The debt moratorium is being declared rather than a bankruptcy because the island is not allowed to technically file bankruptcy.
Politifact explains the fascinating history that prevents from Puerto Rico declaring bankruptcy :
Mystery surrounds whether, back in 1984, the former senator from South Carolina knowingly deprived Puerto Rico of bankruptcy protections that every U.S. state enjoys.
It’s crunch time for Puerto Rico. The island territory needs to pay bondholders $422 million on May 1. It doesn’t have the cash, it can’t use bankruptcy to reschedule its payments, and Congress seems unlikely to craft a solution in time to avoid a massive default...
In a 2015 ruling, the judges of the 1st Circuit Court of Appeals provided some very helpful background.
In March 1984, the House passed its version of a bankruptcy bill. That version did not have the Puerto Rico exemption.
Then on May 21, 1984, the judges wrote that Thurmond introduced the package of changes that included the text at the center of this controversy.
"On the day that he introduced the amendment, Senator Thurmond addressed the Senate to explain several of its numerous stipulations, yet said little about the newly added Puerto Rico exemption," the judges wrote.
In fact, we went through the Congressional Record for that day (thank you, Internet Archive). Thurmond said less than little. He said nothing.
The record shows that after Thurmond’s amendment, the exemption became part of the final legislation.
While this seems to point the finger at Thurmond, there’s more to this story. Aside from introducing the overall amendment, Thurmond might not have had much to do with the text. It had been introduced four years before, and not in the Senate, but in the House.
Experts question whether Thurmond actually understood the significance of the amendment. To see why, we have to go back to 1978.
That year, Congress gave the bankruptcy law a complete overhaul. As often happens with major legislation, various gaps and ambiguities emerged and, in 1979, the Senate passed a bill to tidy up the loose ends.

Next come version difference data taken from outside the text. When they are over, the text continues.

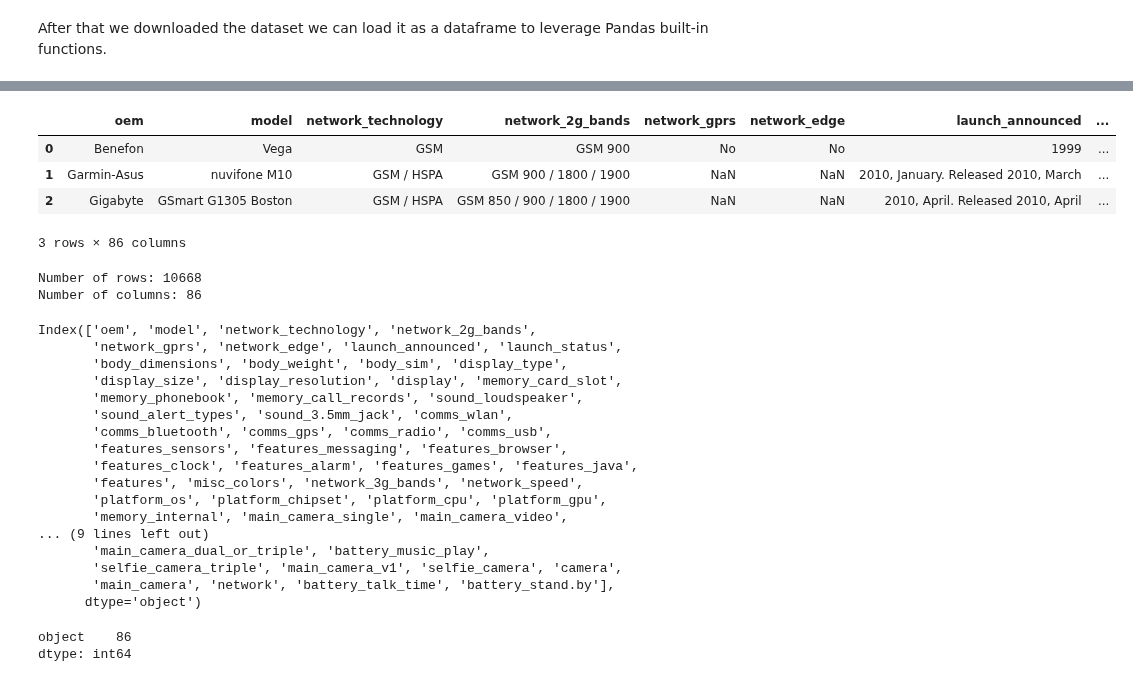
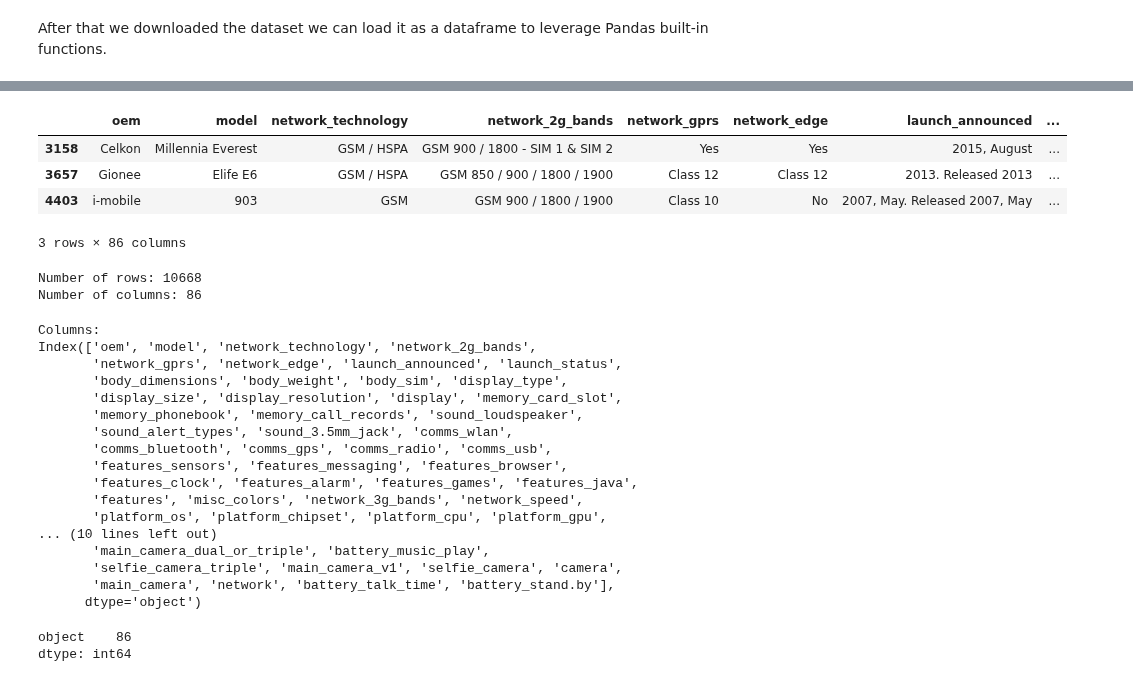
Before and after one commit to Valendrew/counterfactual-explanations, a Jupyter notebook: data_preprocessing.ipynb, the cells around one changed output, grey strips where cells are left out. Drawn from its saved outputs; the diff is of its cells as text; code cells hidden in the pictures.

```diff
--- a/data_preprocessing.ipynb
+++ b/data_preprocessing.ipynb
@@ -91,10 +92,10 @@ All the columns are text data.
 # %%
-df_raw.head(3)
+df_raw.sample(3)
 # %% [output]
 |  | oem | model | network_technology | network_2g_bands | network_gprs | network_edge | launch_announced | ... |
-| 0 | Benefon | Vega | GSM | GSM 900 | No | No | 1999 | ... |
-| 1 | Garmin-Asus | nuvifone M10 | GSM / HSPA | GSM 900 / 1800 / 1900 | NaN | NaN | 2010, January. Released 2010, March | ... |
-| 2 | Gigabyte | GSmart G1305 Boston | GSM / HSPA | GSM 850 / 900 / 1800 / 1900 | NaN | NaN | 2010, April. Released 2010, April | ... |
+| 3158 | Celkon | Millennia Everest | GSM / HSPA | GSM 900 / 1800 - SIM 1 & SIM 2 | Yes | Yes | 2015, August | ... |
+| 3657 | Gionee | Elife E6 | GSM / HSPA | GSM 850 / 900 / 1800 / 1900 | Class 12 | Class 12 | 2013. Released 2013 | ... |
+| 4403 | i-mobile | 903 | GSM | GSM 900 / 1800 / 1900 | Class 10 | No | 2007, May. Released 2007, May | ... |
 3 rows × 86 columns
 # %%
 print(f"Number of rows: {df_raw.shape[0]}")
@@ -103,8 +104,9 @@ print(f"Number of columns: {df_raw.shape[1]}")
 Number of rows: 10668
 Number of columns: 86
 # %%
-print(df_raw.columns)
+print(f"Columns:\n{df_raw.columns}")
 # %% [output]
+Columns:
 Index(['oem', 'model', 'network_technology', 'network_2g_bands',
        'network_gprs', 'network_edge', 'launch_announced', 'launch_status',
        'body_dimensions', 'body_weight', 'body_sim', 'display_type',
@@ -116,8 +118,7 @@ Index(['oem', 'model', 'network_technology', 'network_2g_bands',
        'features_clock', 'features_alarm', 'features_games', 'features_java',
        'features', 'misc_colors', 'network_3g_bands', 'network_speed',
        'platform_os', 'platform_chipset', 'platform_cpu', 'platform_gpu',
-       'memory_internal', 'main_camera_single', 'main_camera_video',
-... (9 lines left out)
+... (10 lines left out)
        'main_camera_dual_or_triple', 'battery_music_play',
        'selfie_camera_triple', 'main_camera_v1', 'selfie_camera', 'camera',
        'main_camera', 'network', 'battery_talk_time', 'battery_stand.by'],
```
Also changed, not shown: parts of 113 cells of this notebook, 3 other files.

Among the dross, the Senate defined states to include Puerto Rico, the District of Columbia and any territory or possession of the United States.
That legislation moved over to the House, and here the trail becomes murky. Bankruptcy law professor Stephen Lubben at Seton Hall University traced the twists and turns in a 2014 article.
"In July 1980, the House Judiciary Committee returned with an ‘amendment’ to the Senate bill that struck the entire Senate text and replaced it with the Judiciary Committee’s desired text, including a new definition of ‘state,’ " Lubben wrote.
The House version, under Democratic control, had the Chapter 9 bankruptcy exclusion for Puerto Rico and the District of Columbia.
That bill never passed, but in April 1981, Lubben found that the exclusion language "resurfaced" in the Senate.
"This exclusion was never discussed by Congress, at least publicly, and the language apparently simply materialized as a result of the House Judiciary Committee’s extensive revision of the 1979 Senate ‘technical corrections’ bill," Lubben wrote.
Lubben told us that the text in Thurmond’s 1984 amendment "was essentially the same language that was kicking around since 1980."
"It’s not even clear that the parties even understood what was going on," Lubben said. "The only thing we can say for certain is the change happened without a whole lot of thought behind it."...
A final mystery — if you’ve followed the trail this far, you will notice that in 1984, the House version of the bill didn’t have the Puerto Rico exclusion. The logical question is, why was it dropped when the House was the first to add it in 1980?
We wish we knew.
Bottom line: Because Puerto Rico can not technically declare bankruptcy the declared "moratorium" sets up a legal nightmare that may result in the people of Puerto Rico being squeezed for the irresponsible borrowing of its government.